SRAM XO1 Eagle 12speed | First Ride
June 20th, 2016
SRAM XO1 Eagle 12speed – the full low down
Back in March, SRAM unveiled the staggering new 12 speed transmission, which features the much talked about 10-50 range cassette.
Last week I spent a day with SRAM in the Forest of Dean, kitting out my Mondraker Dune with a full SRAM XO1 Eagle transmission and finding a bit more about the new technology…
As always, SRAM put on a slick presentation and sent along marketing man Alex Rafferty, to make sure we set our system up correctly and had all the facts.
The biggest question people have been asking about the new SRAM XO1 Eagle is how much heavier the huge 12speed cassette is than the 11speed options. The concern is that having a heavy cassette adds weight to the unsprung mass, which could affect suspension performance.
The 11 speed SRAM XO1 cassette weighs in at 268grams, whereas the new SRAM XO1 Eagle 12 speed version weighs in at 355grams – just 87grams more. Which is impressive considering the sheer size of the 50tooth sprocket!
The design of the cassette is very similar to the 11speed system, and mounts using the same XD driver body. With a 10-50 gearing spread (10, 12, 14, 16, 18, 21, 24, 28, 32, 36, 42, 50) you can climb virtually anything, and run a slightly larger chainring too giving a bigger high end gear.
The same SRAM layout is present throughout the new Eagle XO1 drivetrain – but things have been redesigned specifically to cater for the enormous gear range now on offer, and set up takes a little more care.
The rear derailleur still uses the X-Horizon design, and still has the Cage Lock – though it’s tucked further back. Most noticeably on the rear mech is the huge new 14tooth lower jockey wheel. The clutch is now a type 3 design, and is much smoother in use.
First Flight With Eagle
Changing gear with SRAM XO1 Eagle is a nice experience – the same direct, positive click is there – though the shifter now feels more responsive. There’s less throw and a faster downshift too.
Although SRAM say the new Eagle carbon cranks are their stiffest yet – it’s hard to tell until we spend a bit of time on some rougher trails.
The X-Sync 2 chainring and Eagle 12 speed chain combination are noticeably quieter than some of our older 11 speed set ups though – we expected more noise, not less. Which is damned impressive.

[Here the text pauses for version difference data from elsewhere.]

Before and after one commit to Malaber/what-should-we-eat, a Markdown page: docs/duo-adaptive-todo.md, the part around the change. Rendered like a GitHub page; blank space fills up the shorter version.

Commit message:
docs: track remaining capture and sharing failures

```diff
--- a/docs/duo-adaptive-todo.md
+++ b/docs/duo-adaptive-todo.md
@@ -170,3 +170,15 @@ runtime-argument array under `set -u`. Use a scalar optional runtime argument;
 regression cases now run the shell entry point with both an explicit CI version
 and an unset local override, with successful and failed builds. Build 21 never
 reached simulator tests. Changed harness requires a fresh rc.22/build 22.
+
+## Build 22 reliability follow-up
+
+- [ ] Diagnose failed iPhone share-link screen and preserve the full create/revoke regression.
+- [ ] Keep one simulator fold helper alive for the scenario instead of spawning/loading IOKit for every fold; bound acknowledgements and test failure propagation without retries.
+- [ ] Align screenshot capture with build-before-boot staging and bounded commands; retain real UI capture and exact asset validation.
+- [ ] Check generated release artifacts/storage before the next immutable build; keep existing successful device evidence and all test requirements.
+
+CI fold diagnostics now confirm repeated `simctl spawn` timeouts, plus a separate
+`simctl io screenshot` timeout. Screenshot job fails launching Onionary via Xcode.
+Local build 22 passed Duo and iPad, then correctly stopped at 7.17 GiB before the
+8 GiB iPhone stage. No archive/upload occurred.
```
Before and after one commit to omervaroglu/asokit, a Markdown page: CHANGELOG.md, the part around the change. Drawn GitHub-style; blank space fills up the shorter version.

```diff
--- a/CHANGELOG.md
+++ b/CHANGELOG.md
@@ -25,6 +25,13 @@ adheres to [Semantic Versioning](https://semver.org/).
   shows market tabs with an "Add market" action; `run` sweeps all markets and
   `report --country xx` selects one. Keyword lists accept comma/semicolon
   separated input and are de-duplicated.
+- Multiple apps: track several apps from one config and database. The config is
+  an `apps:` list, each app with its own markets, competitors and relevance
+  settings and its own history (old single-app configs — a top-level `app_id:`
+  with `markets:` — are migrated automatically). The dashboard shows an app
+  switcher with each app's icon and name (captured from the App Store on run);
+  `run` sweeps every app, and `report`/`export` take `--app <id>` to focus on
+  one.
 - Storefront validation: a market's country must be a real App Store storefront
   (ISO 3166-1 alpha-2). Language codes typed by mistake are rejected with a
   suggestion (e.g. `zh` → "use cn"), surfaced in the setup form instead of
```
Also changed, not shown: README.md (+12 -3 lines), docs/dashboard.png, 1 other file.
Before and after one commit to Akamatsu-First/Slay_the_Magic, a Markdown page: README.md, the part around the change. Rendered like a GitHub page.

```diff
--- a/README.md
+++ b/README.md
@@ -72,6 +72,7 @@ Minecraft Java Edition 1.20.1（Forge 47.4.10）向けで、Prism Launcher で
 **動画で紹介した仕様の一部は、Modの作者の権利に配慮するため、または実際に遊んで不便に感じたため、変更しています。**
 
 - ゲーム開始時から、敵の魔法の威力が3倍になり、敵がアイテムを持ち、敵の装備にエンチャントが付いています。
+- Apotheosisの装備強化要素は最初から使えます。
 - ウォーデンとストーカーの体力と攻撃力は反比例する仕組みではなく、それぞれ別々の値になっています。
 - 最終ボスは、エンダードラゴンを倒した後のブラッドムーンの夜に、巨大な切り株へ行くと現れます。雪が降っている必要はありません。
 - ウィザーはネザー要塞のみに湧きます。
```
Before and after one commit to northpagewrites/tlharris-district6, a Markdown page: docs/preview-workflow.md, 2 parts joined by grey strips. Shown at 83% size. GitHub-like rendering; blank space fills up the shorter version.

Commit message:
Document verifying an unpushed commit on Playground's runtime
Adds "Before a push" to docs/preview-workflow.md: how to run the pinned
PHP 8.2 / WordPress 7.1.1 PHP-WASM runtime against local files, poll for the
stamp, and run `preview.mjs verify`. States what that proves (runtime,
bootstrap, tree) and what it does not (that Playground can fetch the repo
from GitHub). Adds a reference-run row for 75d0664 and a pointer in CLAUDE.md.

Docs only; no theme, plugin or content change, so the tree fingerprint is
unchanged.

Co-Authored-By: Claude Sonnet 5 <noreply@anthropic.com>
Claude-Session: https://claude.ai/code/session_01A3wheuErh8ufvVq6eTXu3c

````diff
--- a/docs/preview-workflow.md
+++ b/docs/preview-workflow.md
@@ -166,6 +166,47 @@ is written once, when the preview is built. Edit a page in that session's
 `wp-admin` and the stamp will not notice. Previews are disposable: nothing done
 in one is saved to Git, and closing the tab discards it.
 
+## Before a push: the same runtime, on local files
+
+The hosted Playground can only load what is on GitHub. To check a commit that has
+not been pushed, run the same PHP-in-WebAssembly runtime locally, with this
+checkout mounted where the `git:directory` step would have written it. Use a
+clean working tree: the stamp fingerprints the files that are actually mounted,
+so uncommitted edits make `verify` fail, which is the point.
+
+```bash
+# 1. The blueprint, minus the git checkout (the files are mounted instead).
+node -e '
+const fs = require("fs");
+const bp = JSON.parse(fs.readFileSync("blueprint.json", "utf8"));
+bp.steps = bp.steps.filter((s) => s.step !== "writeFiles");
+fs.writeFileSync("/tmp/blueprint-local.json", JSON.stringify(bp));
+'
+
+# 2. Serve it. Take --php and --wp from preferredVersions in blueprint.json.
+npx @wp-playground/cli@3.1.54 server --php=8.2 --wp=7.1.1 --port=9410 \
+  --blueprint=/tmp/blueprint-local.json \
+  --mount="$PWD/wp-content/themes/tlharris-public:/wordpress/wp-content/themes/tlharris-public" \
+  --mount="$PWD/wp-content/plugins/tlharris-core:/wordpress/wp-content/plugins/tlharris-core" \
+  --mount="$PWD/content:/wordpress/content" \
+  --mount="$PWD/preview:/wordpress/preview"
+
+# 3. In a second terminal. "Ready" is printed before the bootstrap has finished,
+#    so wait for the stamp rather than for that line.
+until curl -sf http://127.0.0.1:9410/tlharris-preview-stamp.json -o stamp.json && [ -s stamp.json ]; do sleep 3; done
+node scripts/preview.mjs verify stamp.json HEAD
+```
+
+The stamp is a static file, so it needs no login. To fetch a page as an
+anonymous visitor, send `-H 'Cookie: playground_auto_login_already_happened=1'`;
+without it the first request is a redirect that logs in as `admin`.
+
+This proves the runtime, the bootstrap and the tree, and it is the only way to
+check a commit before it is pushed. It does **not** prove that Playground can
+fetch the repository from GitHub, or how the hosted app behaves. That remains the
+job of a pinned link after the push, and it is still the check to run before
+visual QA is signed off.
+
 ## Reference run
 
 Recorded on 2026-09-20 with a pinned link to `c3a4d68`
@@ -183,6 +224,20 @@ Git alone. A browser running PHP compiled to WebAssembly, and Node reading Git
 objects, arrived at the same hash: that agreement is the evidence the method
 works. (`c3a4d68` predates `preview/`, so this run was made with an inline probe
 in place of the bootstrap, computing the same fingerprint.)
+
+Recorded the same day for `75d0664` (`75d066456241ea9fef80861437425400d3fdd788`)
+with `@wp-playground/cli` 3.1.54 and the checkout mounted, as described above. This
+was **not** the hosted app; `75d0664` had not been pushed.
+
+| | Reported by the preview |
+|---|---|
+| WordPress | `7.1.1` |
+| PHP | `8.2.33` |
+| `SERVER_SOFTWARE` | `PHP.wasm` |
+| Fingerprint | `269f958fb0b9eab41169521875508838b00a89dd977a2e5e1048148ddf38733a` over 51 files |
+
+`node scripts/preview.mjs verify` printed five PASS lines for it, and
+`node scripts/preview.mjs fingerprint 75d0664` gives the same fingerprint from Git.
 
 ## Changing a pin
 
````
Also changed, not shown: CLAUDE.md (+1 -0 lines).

To cater for the huge gearing range, the lower jockey wheel is much bigger than before and has 14 teeth. Combined with the smoother action of the Type 3 clutch system, the new SRAM XO1 Eagle rear mech works excellently.
Smooth, quiet upshifts and lightening fast downshifts with that punchy feel that SRAM are known for.
Here are the full details of the SRAM XO1 Eagle drivetrain:
- XO1 Eagle carbon crank with X-Sync 2 chain ring $390 | €426 | £328
- XO1 Eagle rear derailleur, Type 3 Roller Bearing Clutch $220 | €240 | £185
- XO1 Eagle trigger shifter $127 | €145 | £112
- XO1 Eagle XG-1295 12-50 Cassette. 355grams, 10-50, $360 | €392 | £302
- XO1 Eagle chain, $60-85 | €66-92 | £50-71
- Complete groupset price – $1,193 | €1,306 | £1,005
Although initially sceptical about how heavy the cassette would be; how smooth shifting would be and if we actually needed the enormous 10-50 gear range of the SRAM XO1 Eagle transmission – we can’t really find any faults at this stage.
The shifting is very smooth – especially the down shift – and the chain seems to be the quietest yet. It’s hard not to like this wild set-up from the off!
However, the jury is still out on whether this amount of gearing is actually needed for many riders – but we like that the option is there. Alpine riders will certainly benefit from it, as will those wanting to run bigger gearing up front without losing out on low range gearing.
We’ll be leaving the 12 speed transmission on until it wears out – we will keep you updated with any rear mech waggle or troublesome shifting that might occur in the coming months.
What do you think of the SRAM Eagle 12 speed transmission?